The Democrats will have 4765 delegates for their convention. 4051 are pledged delegates, that is those candidates won in the primaries and caucuses. For the most part, any candidate who has a certain level of support in a state, usually 15%, wins a proportion of the delegates based on their percentage of victory. For this reason, the percentage of a victory is often more important than who won the State.
In addition to pledged delegates, there are about 714 super delegates. These are party leaders, elected officials, and other establishment figure who can support whomever they like. Many super delegates announce their support of a candidate well in advance. But unlike pledged delegates, super delegates can change their support at any time up to the convention vote. A Democratic nominee needs 2383 delegates to have a majority to win the nomination. For more details exactly how delegates are allocated, check out this article.

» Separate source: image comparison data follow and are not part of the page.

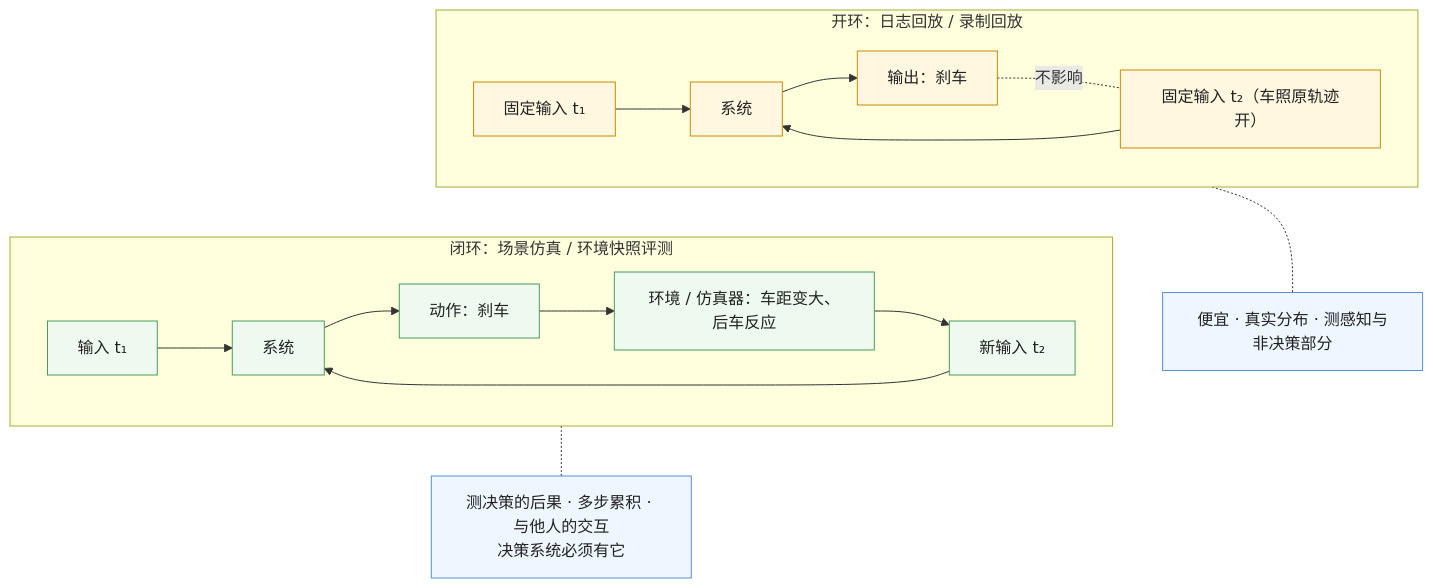
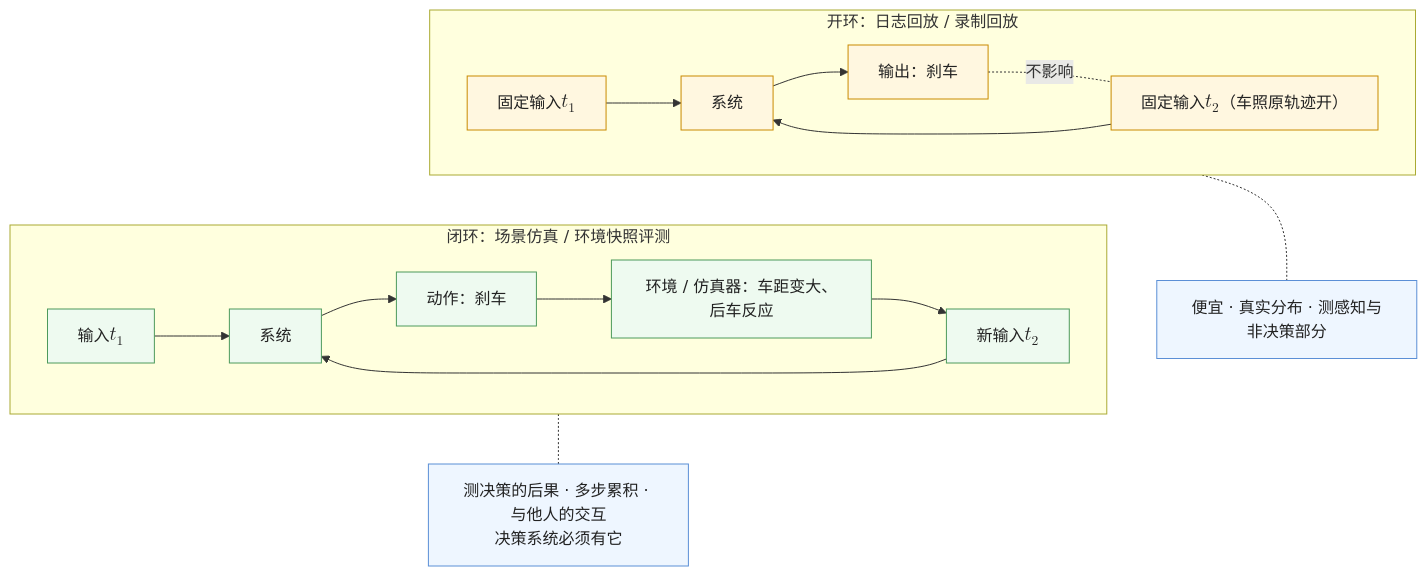
One commit to arganzheng/arganzheng.github.com changed the sixth of 7 diagrams in _posts/2026-11-06-runtime-reliability-and-simulation-for-the-physical-world.md. Above: the diagram before and after it, drawn with Mermaid.

Commit message:
评测（07）运行时与物理世界仿真：开环 / 闭环图的下标改用 KaTeX
固定输入 t₁、t₂ 等 Unicode 下标改为 $$t_1$$、$$t_2$$：它们在站点字体里被画成极小的字形。

````diff
--- a/_posts/2026-11-06-runtime-reliability-and-simulation-for-the-physical-world.md
+++ b/_posts/2026-11-06-runtime-reliability-and-simulation-for-the-physical-world.md
@@ -227,25 +227,25 @@
 ```mermaid
 %% 图：开环与闭环——开环：输入是固定的回放，系统输出不改变后续输入（你刹车了，回放里的车还是照原轨迹开），便宜、真实、但测不了决策的后果；闭环：系统的动作改变环境，环境再给新输入，能测「刹车之后会怎样」；数字 agent 里录制回放是开环、带环境快照的 agent 评测是闭环
 flowchart TB
     subgraph OPEN["开环：日志回放 / 录制回放"]
         direction LR
-        O1["固定输入 t₁"] --> S1["系统"] --> O2["输出：刹车"]
-        O3["固定输入 t₂（车照原轨迹开）"] --> S1
+        O1["固定输入 $$t_1$$"] --> S1["系统"] --> O2["输出：刹车"]
+        O3["固定输入 $$t_2$$（车照原轨迹开）"] --> S1
         O2 -.-|"不影响"| O3
     end
     subgraph CLOSED["闭环：场景仿真 / 环境快照评测"]
         direction LR
-        C1["输入 t₁"] --> S2["系统"] --> C2["动作：刹车"]
+        C1["输入 $$t_1$$"] --> S2["系统"] --> C2["动作：刹车"]
         C2 --> ENV["环境 / 仿真器：车距变大、后车反应"]
-        ENV --> C3["新输入 t₂"] --> S2
+        ENV --> C3["新输入 $$t_2$$"] --> S2
     end
     OPEN ~~~ CLOSED
     OPEN -.- N1["便宜 · 真实分布 · 测感知与非决策部分"]
     CLOSED -.- N2["测决策的后果 · 多步累积 · 与他人的交互<br/>决策系统必须有它"]
     classDef o fill:#fff7e0,stroke:#c98a00,color:#222
     classDef c fill:#eefaf0,stroke:#4d9a5c,color:#222
     classDef n fill:#eef6ff,stroke:#5b8fd6,color:#222
     class O1,O2,O3,S1 o
     class C1,C2,C3,S2,ENV c
     class N1,N2 n
 ```
````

Also, keep in mind that the number of delegates a State receives is not based on the State's population. The calculation is made based on the number of people who voted for the Democratic Presidential candidate over the prior three elections, with some additional changes made based on the number of electoral votes the State has had, and when the State holds its primary. States that hold a primary later in the season get bonus delegates.
As a result, different States with similar populations can have very different numbers of delegates. For example, Arizona and Massachusetts have about the same population size. But because Massachusetts has many more Democratic voters, it ends up with 116 delegates, while Arizona gets only 85. If Arizona moved its primary to later in the season, it could bump up its delegate count to 96.
Super delegates are given to States for each Democratic governor, Senator, or Member of Congress. But these super delegates are not pledged to any candidate and can vote for whomever they want. The elected officials are the super delegates. They cannot transfer this to anyone else. For more details, check out this article.
The Republicans also have RNC delegates which are party officials from the various States. But unlike the Democrats, these delegates are usually required to support the candidate who won their home States and there are only 168 of them. A candidate must collected 1237 delegates to have a majority at the convention. For more details exactly how delegates are allocated, check out this article.
Republicans allocate delegates very differently. Each State, regardless of size, gets ten delegates (five for each Senator) plus three delegates for each congressional district. These are given regardless of whether the elected officials are Republican or Democrat or how the State has voted in prior elections. States may, however, get bonus delegates for voting for the Republican nominee in the last election, having Republican Senators, having a majority Republican congressional delegation, or having majorities in the State Senate or House. There are no bonuses for holding later primaries, but States can suffer penalties for holding a primary before certain dates, or for holding a winner-take-all primary early in the season.
Bonus delegates can make a big difference for Republicans, especially in smaller States. For example, Delaware and South Dakota both have only one congressional district, meaning they both start with 13 delegates (five for each Senator and one for each Congressman). But SD voted for the Republican nominee, has a Republican governor, two Republican Senators, a Republican congressman and Republican majorities in State legislatures. As a result, it gets a total of 29 delegates, while Democratic Delaware is stuck with only its base of 13. For more details, check out this article.
Once a candidate of either party has a majority of delegates, or it becomes clear that it is virtually impossible for him or her not to reach that majority, the candidate can pretty much ignore the remaining primary states and begin focusing on the general election. This is why most States do not like holding late primaries. They tend to become irrelevant. But especially for Democrats, later dates mean more bonus delegates, so States must decide which is more important to them.
For candidates, winning with big percentages early is nice, but one's position (finishing first, second, or third) is more important because few delegates are at stake and finishing first or among the top means you get more notice (and likely more contributions) as you continue into the larger States. Once the race dwindles to two or three candidates, it becomes a fight over delegates. It is rare that either side would not have a clear nominee by the end of March (although 2008 for the Democrats was a big exception to this rule). Although there have been a few occasions when a candidate went into the convention without an outright majority, there has not been a fight that went past the first ballot since 1952, well before the modern primary system was put in place.